What’s got us more involved, because, obviously, living in Sheffield, teaching, we didn’t go to… We came up to Batley to see family, but we didn’t go to many games. But once we retired in 2010, he had more time on his hands, as did I, and I got involved in an oral history project in Sheffield through a colleague I used to work with, and friend. A reading project. And we did some training on digital tape recorders – digital recorders, not tape recorders, obviously – and we went to this training at Hallam and the trainer, in her introduction, was talking about other oral history projects and one of them was about rugby league. So obviously my ears pricked up and I told John about this and it triggered his interest, because he’d been mulling over some ideas what to do, now we were retired. And this project was called Up and Under – what else – and was based at Huddersfield University. So, he contacted them, but the project had actually finished, the Up and Under project, but he spoke to the guy there and that sort of snowballed into the idea that he had of a book based on oral testimony, you know, interviewing the players and former players and spectators, fans, long-term fans. Now I became involved because John eschewed technical support and I was there as his secretary.

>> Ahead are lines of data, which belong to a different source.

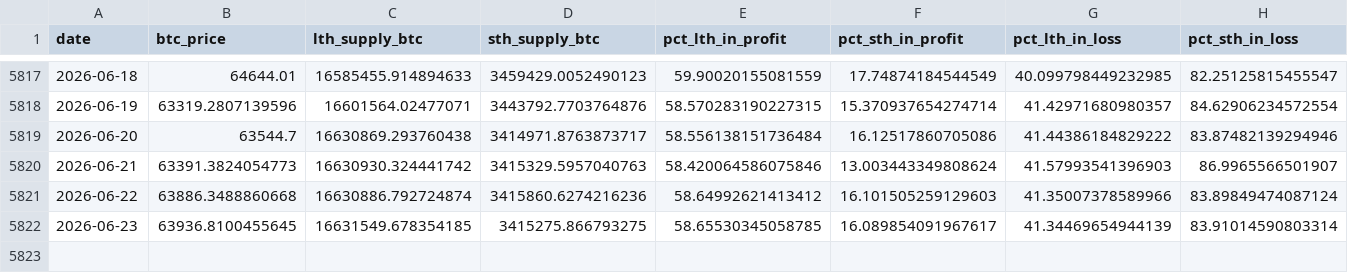
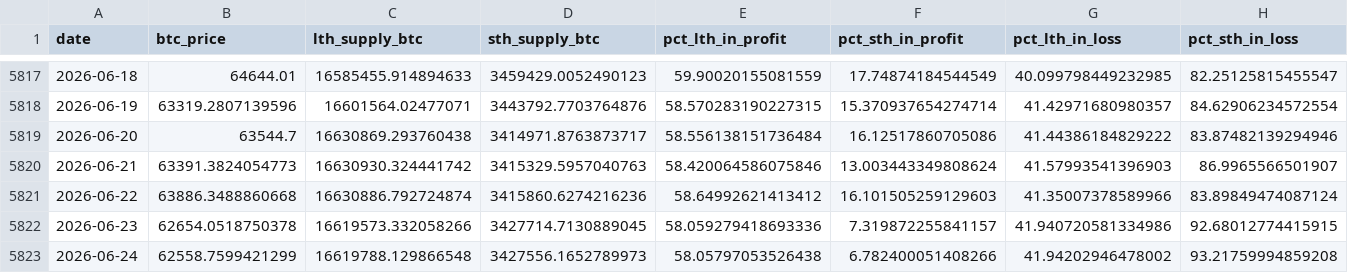
Before and after one commit to yudiyanto88/Onchain-Dashboard, a CSV file: data_supply.csv, drawn as a sheet; only a part is shown, gaps mark what is left out; rows hold the shown columns only; the diff covers the shown part only; the diff names each change by its address in the sheet, - before the commit and + after, or states it on an @@ line.

```diff
--- a/data_supply.csv
+++ b/data_supply.csv
-B5822 (btc_price): 63936.8100455645
+B5822 (btc_price): 62654.0518750378
-C5822 (lth_supply_btc): 16631549.678354185
+C5822 (lth_supply_btc): 16619573.332058266
-D5822 (sth_supply_btc): 3415275.866793275
+D5822 (sth_supply_btc): 3427714.7130889045
-E5822 (pct_lth_in_profit): 58.65530345058785
+E5822 (pct_lth_in_profit): 58.059279418693336
-F5822 (pct_sth_in_profit): 16.089854091967617
+F5822 (pct_sth_in_profit): 7.319872255841157
-G5822 (pct_lth_in_loss): 41.34469654944139
+G5822 (pct_lth_in_loss): 41.940720581334986
-H5822 (pct_sth_in_loss): 83.91014590803314
+H5822 (pct_sth_in_loss): 92.68012774415915
+row 5823: 2026-06-24 | 62558.7599421299 | 16619788.129866548 | 3427556.1652789973 | 58.05797053526438 | 6.782400051408266 | 41.94202946478002 | 93.21759994859208
```
Also changed, not shown: 2 edited cells elsewhere in this file, data_cdd.csv, data_momentum.csv, 12 other files.
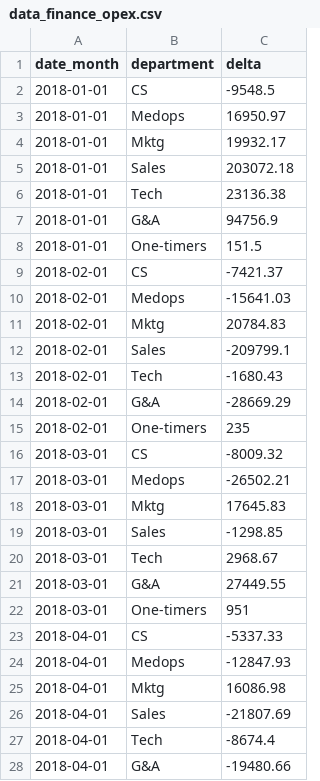
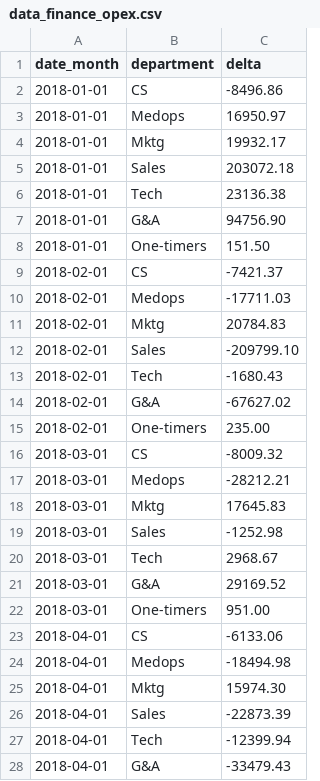
Before and after one commit to dialoguemd/tap-hubspot, a CSV file: data/data_finance_opex.csv, drawn as a sheet; only a part is shown; the diff covers the shown part only.

```diff
--- a/data/data_finance_opex.csv
+++ b/data/data_finance_opex.csv
@@ -1,3 +1,3 @@
 date_month,department,delta
-2018-01-01,CS,-9548.5
+2018-01-01,CS,-8496.86
 2018-01-01,Medops,16950.97
@@ -6,23 +6,23 @@ date_month,department,delta
 2018-01-01,Tech,23136.38
-2018-01-01,G&A,94756.9
-2018-01-01,One-timers,151.5
+2018-01-01,G&A,94756.90
+2018-01-01,One-timers,151.50
 2018-02-01,CS,-7421.37
-2018-02-01,Medops,-15641.03
+2018-02-01,Medops,-17711.03
 2018-02-01,Mktg,20784.83
-2018-02-01,Sales,-209799.1
+2018-02-01,Sales,-209799.10
 2018-02-01,Tech,-1680.43
-2018-02-01,G&A,-28669.29
-2018-02-01,One-timers,235
+2018-02-01,G&A,-67627.02
+2018-02-01,One-timers,235.00
 2018-03-01,CS,-8009.32
-2018-03-01,Medops,-26502.21
+2018-03-01,Medops,-28212.21
 2018-03-01,Mktg,17645.83
-2018-03-01,Sales,-1298.85
+2018-03-01,Sales,-1252.98
 2018-03-01,Tech,2968.67
-2018-03-01,G&A,27449.55
-2018-03-01,One-timers,951
-2018-04-01,CS,-5337.33
-2018-04-01,Medops,-12847.93
-2018-04-01,Mktg,16086.98
-2018-04-01,Sales,-21807.69
-2018-04-01,Tech,-8674.4
-2018-04-01,G&A,-19480.66
+2018-03-01,G&A,29169.52
+2018-03-01,One-timers,951.00
+2018-04-01,CS,-6133.06
+2018-04-01,Medops,-18494.98
+2018-04-01,Mktg,15974.30
+2018-04-01,Sales,-22873.39
+2018-04-01,Tech,-12399.94
+2018-04-01,G&A,-33479.43
```
Also changed, not shown: 56 edited cells elsewhere in this file, data/data_finance_adjusted_revenue_monthly.csv.
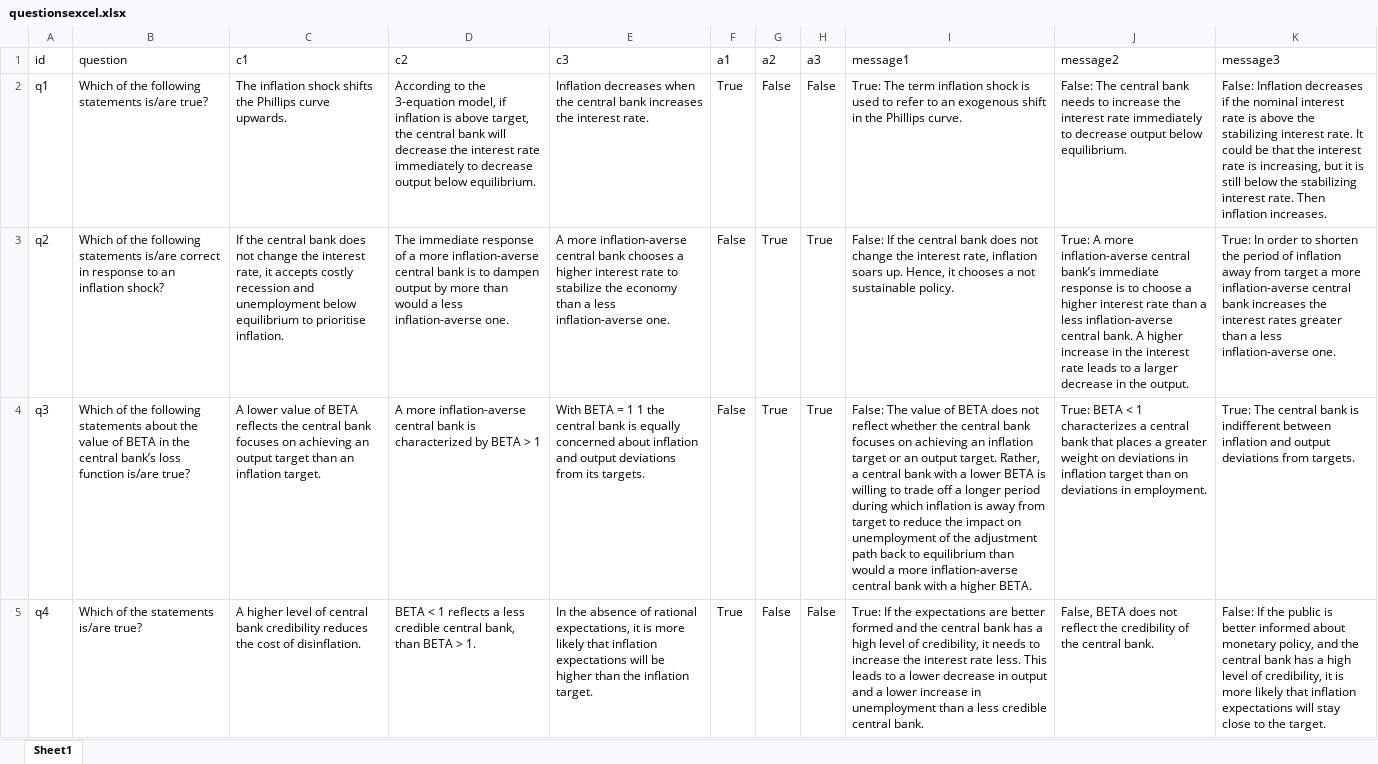
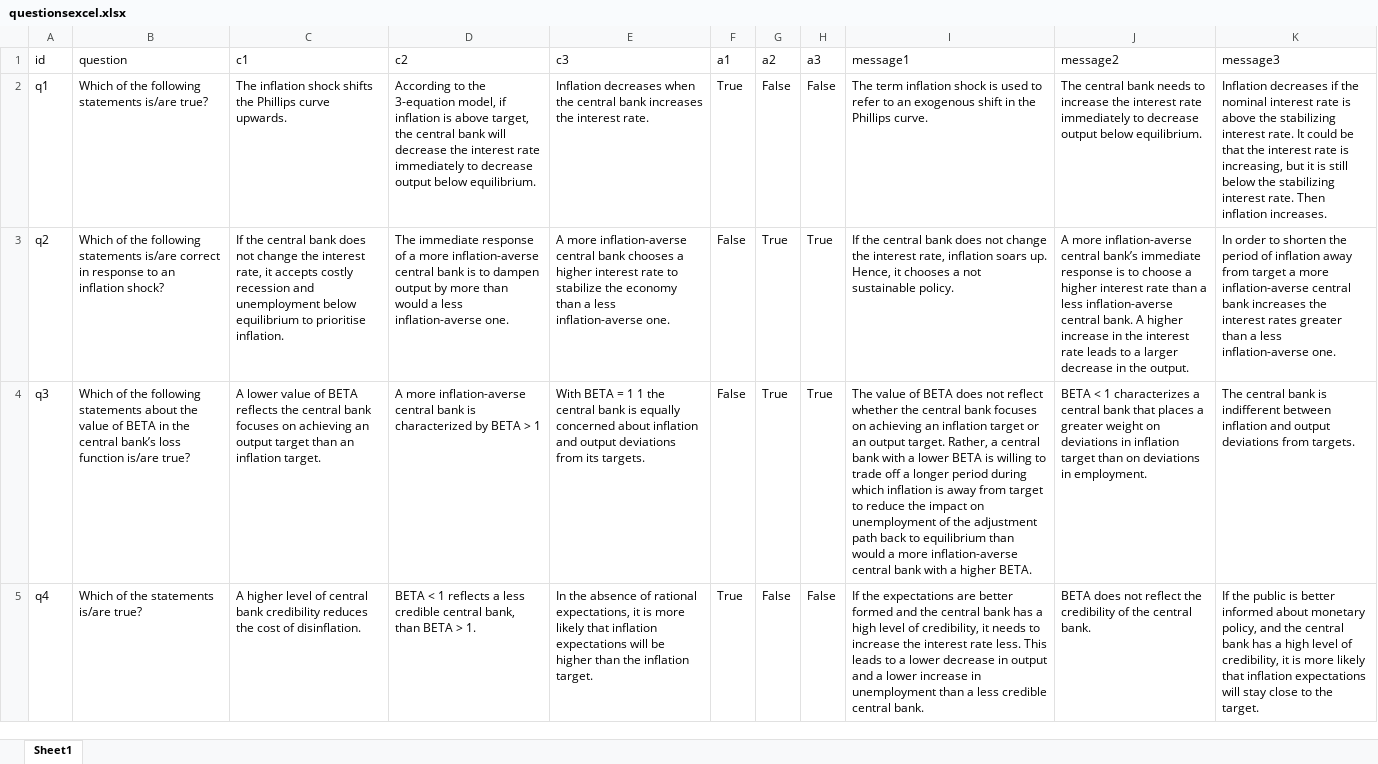
Before and after one commit to NevadaM/CORE-stuff, an Excel workbook: questionsexcel.xlsx, sheet Sheet1, drawn as a sheet; values as stored, in another font and other column widths than the file's, no borders; the diff names each change by its address in the sheet, - before the commit and + after, or states it on an @@ line.

```diff
--- a/questionsexcel.xlsx (sheet Sheet1)
+++ b/questionsexcel.xlsx (sheet Sheet1)
-I2 (message1): True: The term…
+I2 (message1): The term…
-J2 (message2): False: The central…
+J2 (message2): The central…
-K2 (message3): False: Inflation decreases…
+K2 (message3): Inflation decreases…
-I3 (message1): False: If the…
+I3 (message1): If the…
-J3 (message2): True: A more…
+J3 (message2): A more…
-K3 (message3): True: In order…
+K3 (message3): In order…
-I4 (message1): False: The value…
+I4 (message1): The value…
-J4 (message2): True: BETA <…
+J4 (message2): BETA <…
-K4 (message3): True: The central…
+K4 (message3): The central…
-I5 (message1): True: If the…
+I5 (message1): If the…
-J5 (message2): False, BETA does…
+J5 (message2): BETA does…
-K5 (message3): False: If the…
+K5 (message3): If the…
```
Also changed, not shown: simple sim endog cb inflation expectations.xlsx, simple sim endog cb.xlsx, 2 other files.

I was amanuensis, I took the notes – I’m, I wouldn’t say accomplished, but I can take notes quickly. So, he’d go round, interviewing the guys, the former players and spectators, the fans, and that took us, well, quite a few places. We went to Hull, to Cleverly – that’s a land that time forgot – it’s a small town near Blackpool. And it’s very much a retiree’s place, lots of adverts for two course lunch for OAPs and there’s a social club where we met John Etty and Jack Perry. They were also dancing, it was like a tea dance place and Jack Perry did a number – it was a free and easy session, so it was quite amazing. And this bloke tried to chat me up at the bar and it was like a long time ago since that happened. But that was very interesting, and they were very interesting people. And we met George – no not George Northern, George Northern used to kiss my hand, he was very gallant.. And George Palmer, who was a Hull player who played for Batley. And he was a giant of a man. Really, even in his retirement, he was massive. He had a bit of a reputation apparently, amongst the players, in the scrum. Fierce. And what always intrigued me was he was in the submariners’ association, because during the war, he’d been a submariner and I was thinking, how did that work out? Because you know, with his height, it was a confined space, and he was part of the submariners’ association and you know, he’d been on trips all over the place. So, there was some fascinating people who we met, especially the former players. What struck me about them was how modest they were about their achievements. And this is the thing about oral history, isn’t it, this is why it’s important. Cos it gives a voice to people who never have had a voice. Is history the history of dead white males, isn’t that what they say? And these people never thought they’d be interesting enough or that anybody would be interested in what they’d done or what they had to say, and I think that they were really pleased that anybody was. It was fascinating speaking to them and t their wives. Because I used to go along and being a woman there, you’d get chatting. And I remember their names, you know: Pearl and Joan. I remember Joan saying, “I’ll say this and then I’ll shut up”, and then she’d say something else, and then “Oh, and then I’ll shut up”. And they were fascinating women as well. Always very hospitable – the sandwiches out, the Swiss roll. That was Phil Walshaw’s wife, I remember her. And they were always so hospitable, and the men were so modest about their achievements, cos most of them, or all of them, I think, were only semi-professional. They were working, fitting in training, and playing. And actually, they were looked up to, I think, in the community. Because of their achievements. But they weren’t – the contrast with football is amazing. You know, so different. And rugby union, isn’t it?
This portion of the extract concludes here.